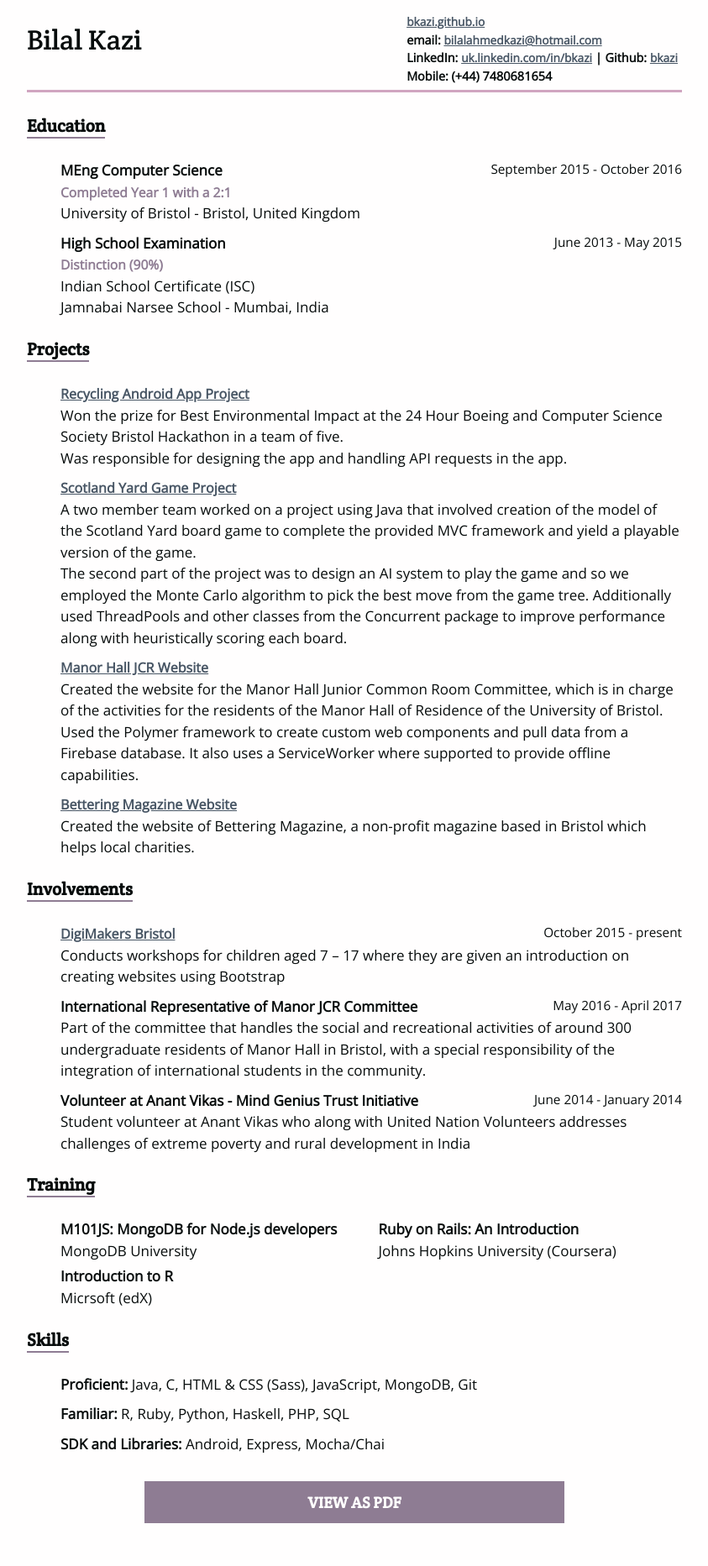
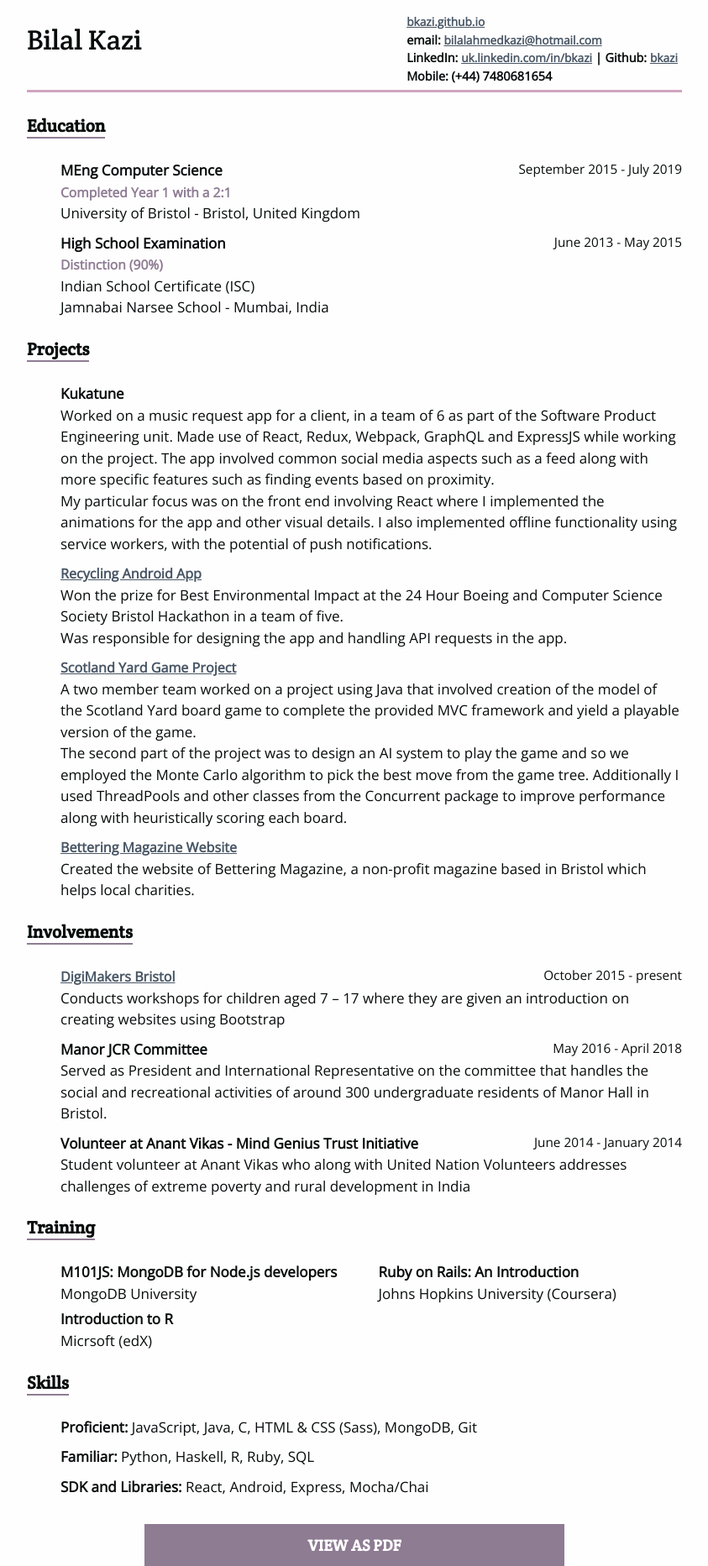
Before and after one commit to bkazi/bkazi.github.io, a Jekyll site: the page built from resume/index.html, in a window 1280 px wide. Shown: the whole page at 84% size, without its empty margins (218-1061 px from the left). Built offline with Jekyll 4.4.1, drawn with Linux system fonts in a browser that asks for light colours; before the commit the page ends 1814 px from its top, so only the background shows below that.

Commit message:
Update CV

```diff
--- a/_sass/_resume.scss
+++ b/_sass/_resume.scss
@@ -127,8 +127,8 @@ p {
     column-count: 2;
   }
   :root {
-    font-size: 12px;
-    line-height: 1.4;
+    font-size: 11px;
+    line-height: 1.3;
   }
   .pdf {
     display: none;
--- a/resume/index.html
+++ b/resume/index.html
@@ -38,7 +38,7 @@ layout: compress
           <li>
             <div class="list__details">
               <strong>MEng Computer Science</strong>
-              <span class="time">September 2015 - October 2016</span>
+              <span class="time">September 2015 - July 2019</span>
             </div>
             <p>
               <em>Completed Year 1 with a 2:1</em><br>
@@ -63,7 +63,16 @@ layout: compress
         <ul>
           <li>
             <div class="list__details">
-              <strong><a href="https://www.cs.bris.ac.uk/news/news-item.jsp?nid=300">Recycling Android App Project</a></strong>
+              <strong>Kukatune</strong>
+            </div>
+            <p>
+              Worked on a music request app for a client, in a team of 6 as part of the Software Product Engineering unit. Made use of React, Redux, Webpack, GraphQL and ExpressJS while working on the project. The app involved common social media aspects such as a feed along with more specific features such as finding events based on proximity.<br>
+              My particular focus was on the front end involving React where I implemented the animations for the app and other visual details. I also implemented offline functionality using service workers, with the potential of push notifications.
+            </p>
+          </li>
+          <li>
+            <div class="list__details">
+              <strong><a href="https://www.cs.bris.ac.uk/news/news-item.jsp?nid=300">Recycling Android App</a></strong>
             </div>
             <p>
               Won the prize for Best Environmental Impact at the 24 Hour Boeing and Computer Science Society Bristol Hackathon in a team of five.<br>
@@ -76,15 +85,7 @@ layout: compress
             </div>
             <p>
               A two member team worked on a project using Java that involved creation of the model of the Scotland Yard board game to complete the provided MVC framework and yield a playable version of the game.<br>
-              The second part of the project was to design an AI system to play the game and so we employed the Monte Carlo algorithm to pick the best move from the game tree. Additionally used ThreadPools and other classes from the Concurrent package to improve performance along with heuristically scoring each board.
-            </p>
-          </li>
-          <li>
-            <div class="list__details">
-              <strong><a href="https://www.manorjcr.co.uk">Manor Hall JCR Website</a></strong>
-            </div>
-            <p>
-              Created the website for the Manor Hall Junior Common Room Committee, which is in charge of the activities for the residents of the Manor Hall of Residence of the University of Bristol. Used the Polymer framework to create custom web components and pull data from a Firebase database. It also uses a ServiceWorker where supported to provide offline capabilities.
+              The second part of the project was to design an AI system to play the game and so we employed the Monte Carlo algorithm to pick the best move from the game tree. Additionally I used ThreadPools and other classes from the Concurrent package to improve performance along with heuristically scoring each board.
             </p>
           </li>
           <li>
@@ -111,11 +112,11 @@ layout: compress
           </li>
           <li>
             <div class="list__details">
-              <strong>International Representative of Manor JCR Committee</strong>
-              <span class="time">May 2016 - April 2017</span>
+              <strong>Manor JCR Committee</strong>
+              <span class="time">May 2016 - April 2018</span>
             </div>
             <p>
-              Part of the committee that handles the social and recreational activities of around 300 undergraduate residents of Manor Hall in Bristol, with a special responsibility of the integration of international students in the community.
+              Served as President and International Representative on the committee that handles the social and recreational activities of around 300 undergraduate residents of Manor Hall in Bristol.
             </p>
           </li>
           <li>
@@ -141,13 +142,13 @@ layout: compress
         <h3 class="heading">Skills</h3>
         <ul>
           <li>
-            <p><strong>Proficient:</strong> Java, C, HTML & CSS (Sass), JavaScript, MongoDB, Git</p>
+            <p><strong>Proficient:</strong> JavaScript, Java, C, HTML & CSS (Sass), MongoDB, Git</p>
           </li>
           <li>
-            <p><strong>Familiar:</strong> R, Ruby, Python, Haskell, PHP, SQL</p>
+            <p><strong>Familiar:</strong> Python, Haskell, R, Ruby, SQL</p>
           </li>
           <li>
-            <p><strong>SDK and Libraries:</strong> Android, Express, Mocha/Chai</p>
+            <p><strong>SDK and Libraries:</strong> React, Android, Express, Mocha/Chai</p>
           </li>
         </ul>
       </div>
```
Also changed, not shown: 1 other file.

+---+

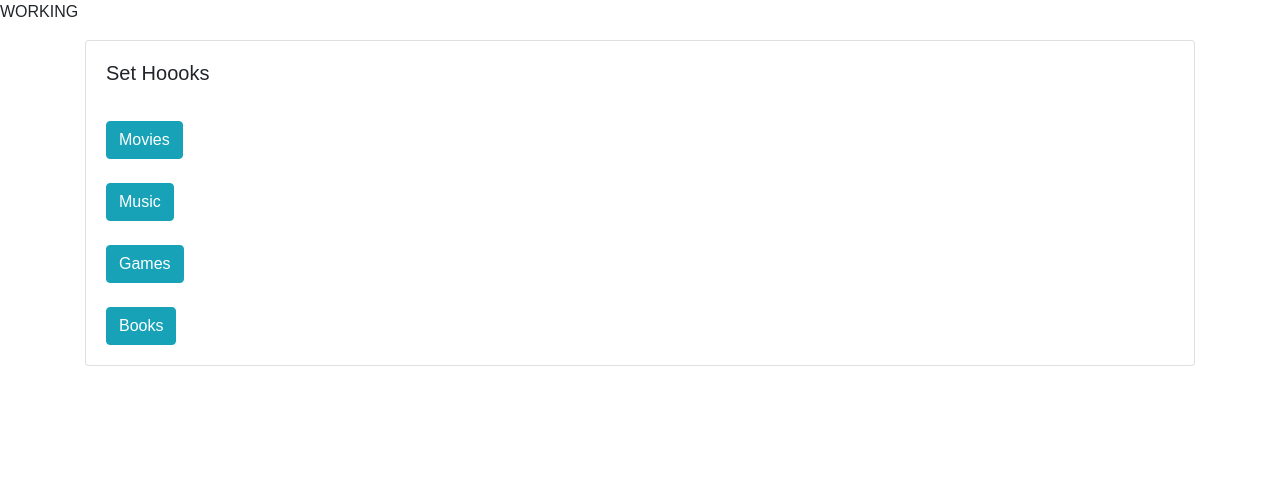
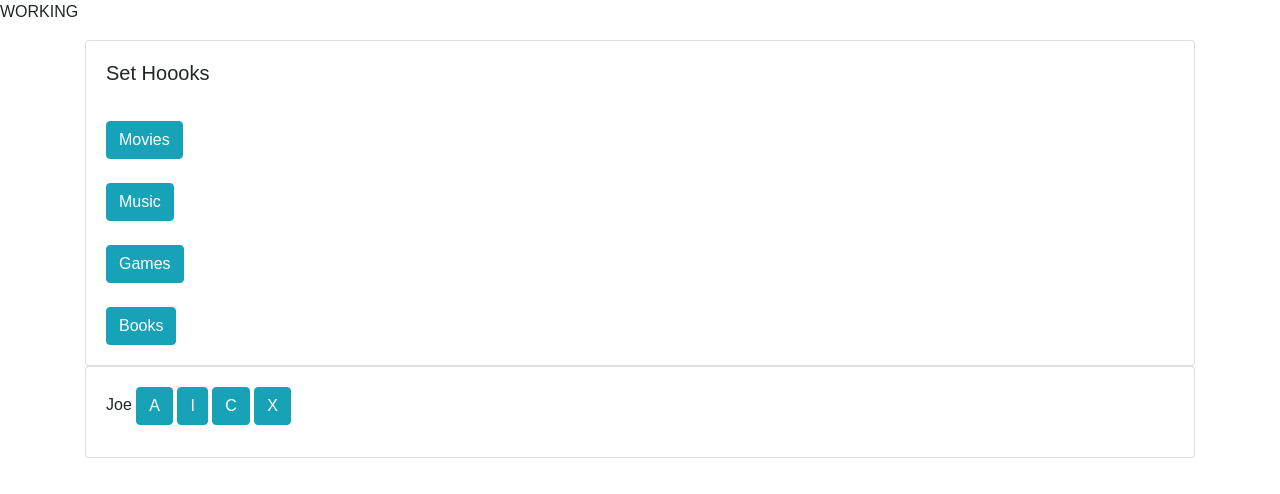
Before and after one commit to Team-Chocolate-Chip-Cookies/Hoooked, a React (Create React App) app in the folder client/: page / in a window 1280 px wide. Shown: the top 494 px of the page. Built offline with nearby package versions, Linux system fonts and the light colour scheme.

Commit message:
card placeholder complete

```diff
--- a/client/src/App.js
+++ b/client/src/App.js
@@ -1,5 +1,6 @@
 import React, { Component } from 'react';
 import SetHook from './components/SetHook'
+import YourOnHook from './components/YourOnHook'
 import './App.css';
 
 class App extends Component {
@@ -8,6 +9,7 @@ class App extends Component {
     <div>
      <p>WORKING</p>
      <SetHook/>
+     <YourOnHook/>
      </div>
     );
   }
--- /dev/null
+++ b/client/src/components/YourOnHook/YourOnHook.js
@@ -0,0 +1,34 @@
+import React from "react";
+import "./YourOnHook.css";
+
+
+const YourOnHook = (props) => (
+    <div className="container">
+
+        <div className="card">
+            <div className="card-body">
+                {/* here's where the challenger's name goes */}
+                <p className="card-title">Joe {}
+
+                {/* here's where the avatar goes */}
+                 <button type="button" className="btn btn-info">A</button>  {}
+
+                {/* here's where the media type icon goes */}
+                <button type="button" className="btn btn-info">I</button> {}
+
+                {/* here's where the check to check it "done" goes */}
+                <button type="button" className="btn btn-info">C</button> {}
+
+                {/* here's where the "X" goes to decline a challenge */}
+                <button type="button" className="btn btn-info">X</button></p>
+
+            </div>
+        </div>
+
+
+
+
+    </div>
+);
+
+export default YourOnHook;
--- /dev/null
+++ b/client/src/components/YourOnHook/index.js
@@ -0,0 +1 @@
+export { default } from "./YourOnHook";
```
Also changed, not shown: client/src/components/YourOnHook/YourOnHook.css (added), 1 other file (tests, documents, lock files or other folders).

+---+

» What needs to be done
Examine the entries and say how many of their lines hold the word "href". No other words should accompany the number.

» Solved problem
3